▶ Activity: Look through the data below and, wherever a line carries the word "TODO", please copy that line.

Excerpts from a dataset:
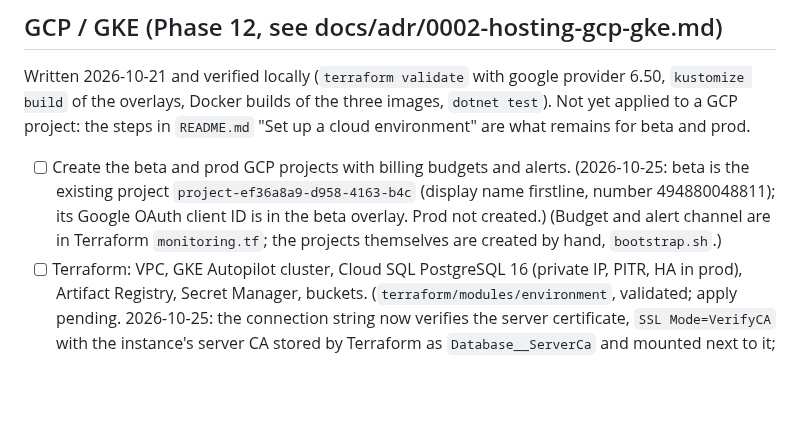
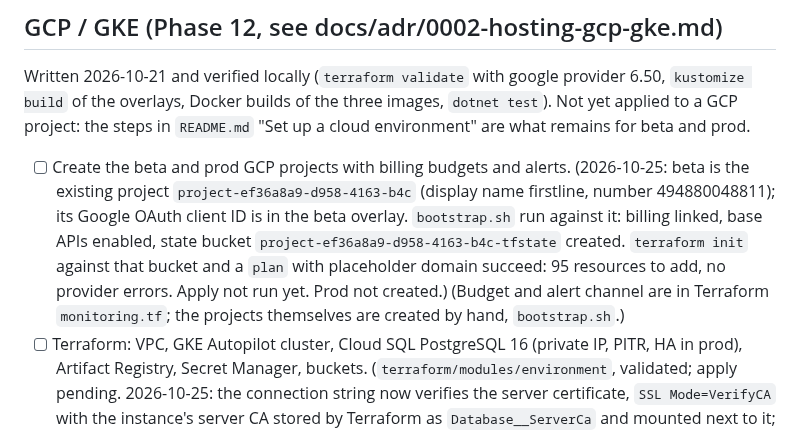
Before and after one commit to masidav/firstline, a Markdown page: infrastructure/TODO.md, the part around the change. Rendered like a GitHub page; blank space fills up the shorter version.

Commit message:
TODO: beta project bootstrapped; terraform plan succeeds
Co-Authored-By: Claude Fable 5.1 <noreply@anthropic.com>

```diff
--- a/infrastructure/TODO.md
+++ b/infrastructure/TODO.md
@@ -36,7 +36,7 @@ Use `- [x]` only after the task is implemented and verified. Adapt this checklis
 Written 2026-10-21 and verified locally (`terraform validate` with google provider 6.50, `kustomize build` of the
 overlays, Docker builds of the three images, `dotnet test`). Not yet applied to a GCP project: the steps in
 `README.md` "Set up a cloud environment" are what remains for beta and prod.
-- [ ] Create the beta and prod GCP projects with billing budgets and alerts. (2026-10-25: beta is the existing project `project-ef36a8a9-d958-4163-b4c` (display name firstline, number 494880048811); its Google OAuth client ID is in the beta overlay. Prod not created.) (Budget and alert channel are in Terraform `monitoring.tf`; the projects themselves are created by hand, `bootstrap.sh`.)
+- [ ] Create the beta and prod GCP projects with billing budgets and alerts. (2026-10-25: beta is the existing project `project-ef36a8a9-d958-4163-b4c` (display name firstline, number 494880048811); its Google OAuth client ID is in the beta overlay. `bootstrap.sh` run against it: billing linked, base APIs enabled, state bucket `project-ef36a8a9-d958-4163-b4c-tfstate` created. `terraform init` against that bucket and a `plan` with placeholder domain succeed: 95 resources to add, no provider errors. Apply not run yet. Prod not created.) (Budget and alert channel are in Terraform `monitoring.tf`; the projects themselves are created by hand, `bootstrap.sh`.)
 - [ ] Terraform: VPC, GKE Autopilot cluster, Cloud SQL PostgreSQL 16 (private IP, PITR, HA in prod), Artifact Registry, Secret Manager, buckets. (`terraform/modules/environment`, validated; apply pending. 2026-10-25: the connection string now verifies the server certificate, `SSL Mode=VerifyCA` with the instance's server CA stored by Terraform as `Database__ServerCa` and mounted next to it; the earlier `SSL Mode=Require` would have failed, since Npgsql 6+ validates certificates.)
 - [x] Dockerfiles for the API, migrator, and workers (non-root, minimal base images); scan images in Artifact Registry. (`Dockerfile` targets; chiseled runtime images; `containerscanning` API enabled. Built locally 2026-10-21.)
 - [x] Kustomize base and per-environment overlays; migrations as a pre-deploy Kubernetes Job. (`k8s/`, `deploy.sh`; builds for beta and prod.)
```
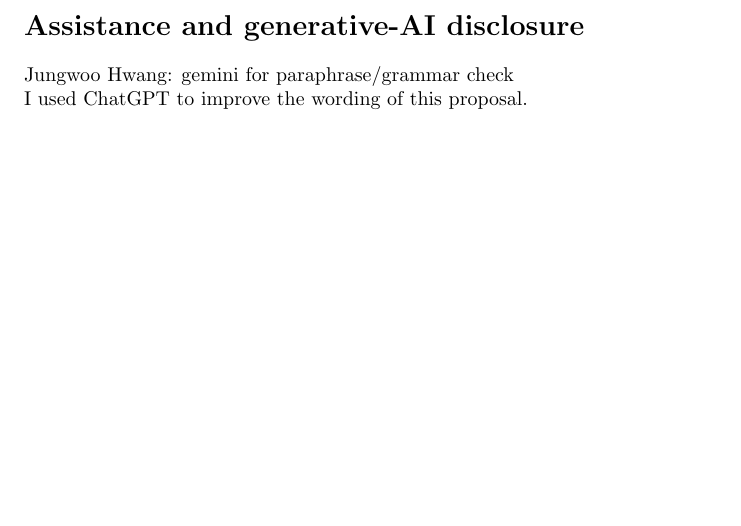
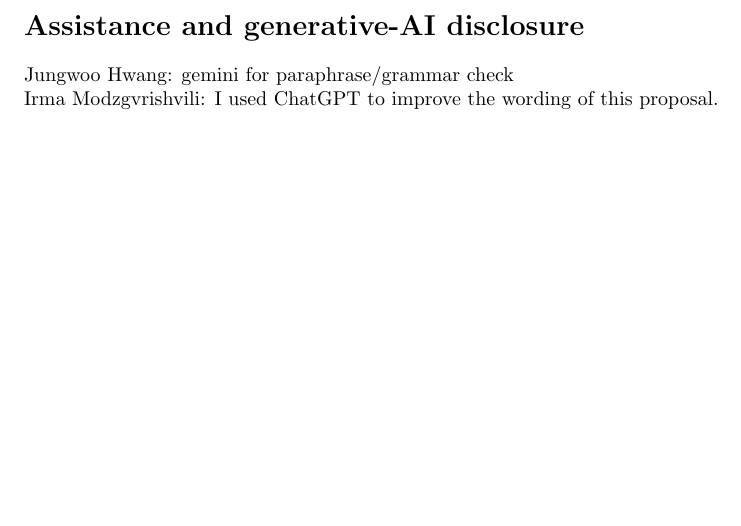
Before and after one commit to IrmaModz/cs577-tiny-vit, a LaTeX document (CS577_Proposal_Template.tex): part of page 2 of 2, cut so that both start at the same text. Compiled offline with pdfLaTeX.

Commit message:
added my name under Assistance section

```diff
--- a/CS577_Proposal_Template.tex
+++ b/CS577_Proposal_Template.tex
@@ -63,6 +63,6 @@ Jungwoo Hwang & Paper understanding, model architecture implementation (Transfor
 \section*{Assistance and generative-AI disclosure}
 
 Jungwoo Hwang: gemini for paraphrase/grammar check\\
-I used ChatGPT to improve the wording of this proposal.
+Irma Modzgvrishvili: I used ChatGPT to improve the wording of this proposal.
 
 \end{document}
```
Also changed, not shown: CS577_Proposal_Template.pdf, 3 other files.
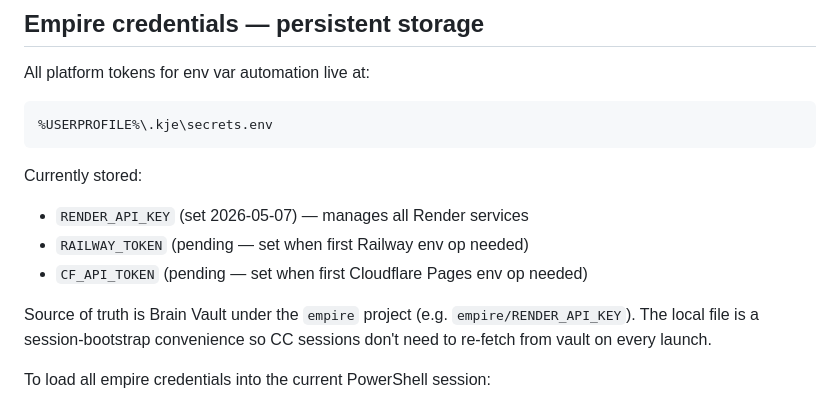
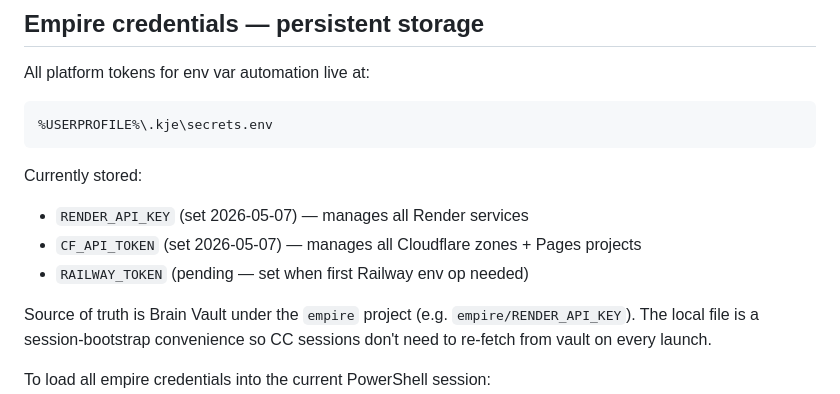
Before and after one commit to jharriGH/kj-bridgedeck, a Markdown page: CLAUDE.md, the part around the change. Rendered like a GitHub page.

Commit message:
docs: CF_API_TOKEN persisted to vault, automation unlocked
Co-Authored-By: Claude Opus 4.7 (1M context) <noreply@anthropic.com>

```diff
--- a/CLAUDE.md
+++ b/CLAUDE.md
@@ -177,8 +177,8 @@ All platform tokens for env var automation live at:
 
 Currently stored:
 - `RENDER_API_KEY`  (set 2026-05-07) — manages all Render services
+- `CF_API_TOKEN`    (set 2026-05-07) — manages all Cloudflare zones + Pages projects
 - `RAILWAY_TOKEN`   (pending — set when first Railway env op needed)
-- `CF_API_TOKEN`    (pending — set when first Cloudflare Pages env op needed)
 
 Source of truth is Brain Vault under the `empire` project (e.g.
 `empire/RENDER_API_KEY`). The local file is a session-bootstrap
```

▶ Answer to this exercise:
Before and after one commit to masidav/firstline, a Markdown page: infrastructure/TODO.md, the part around the change. Rendered like a GitHub page; blank space fills up the shorter version.
TODO: beta project bootstrapped; terraform plan succeeds
--- a/infrastructure/TODO.md
+++ b/infrastructure/TODO.md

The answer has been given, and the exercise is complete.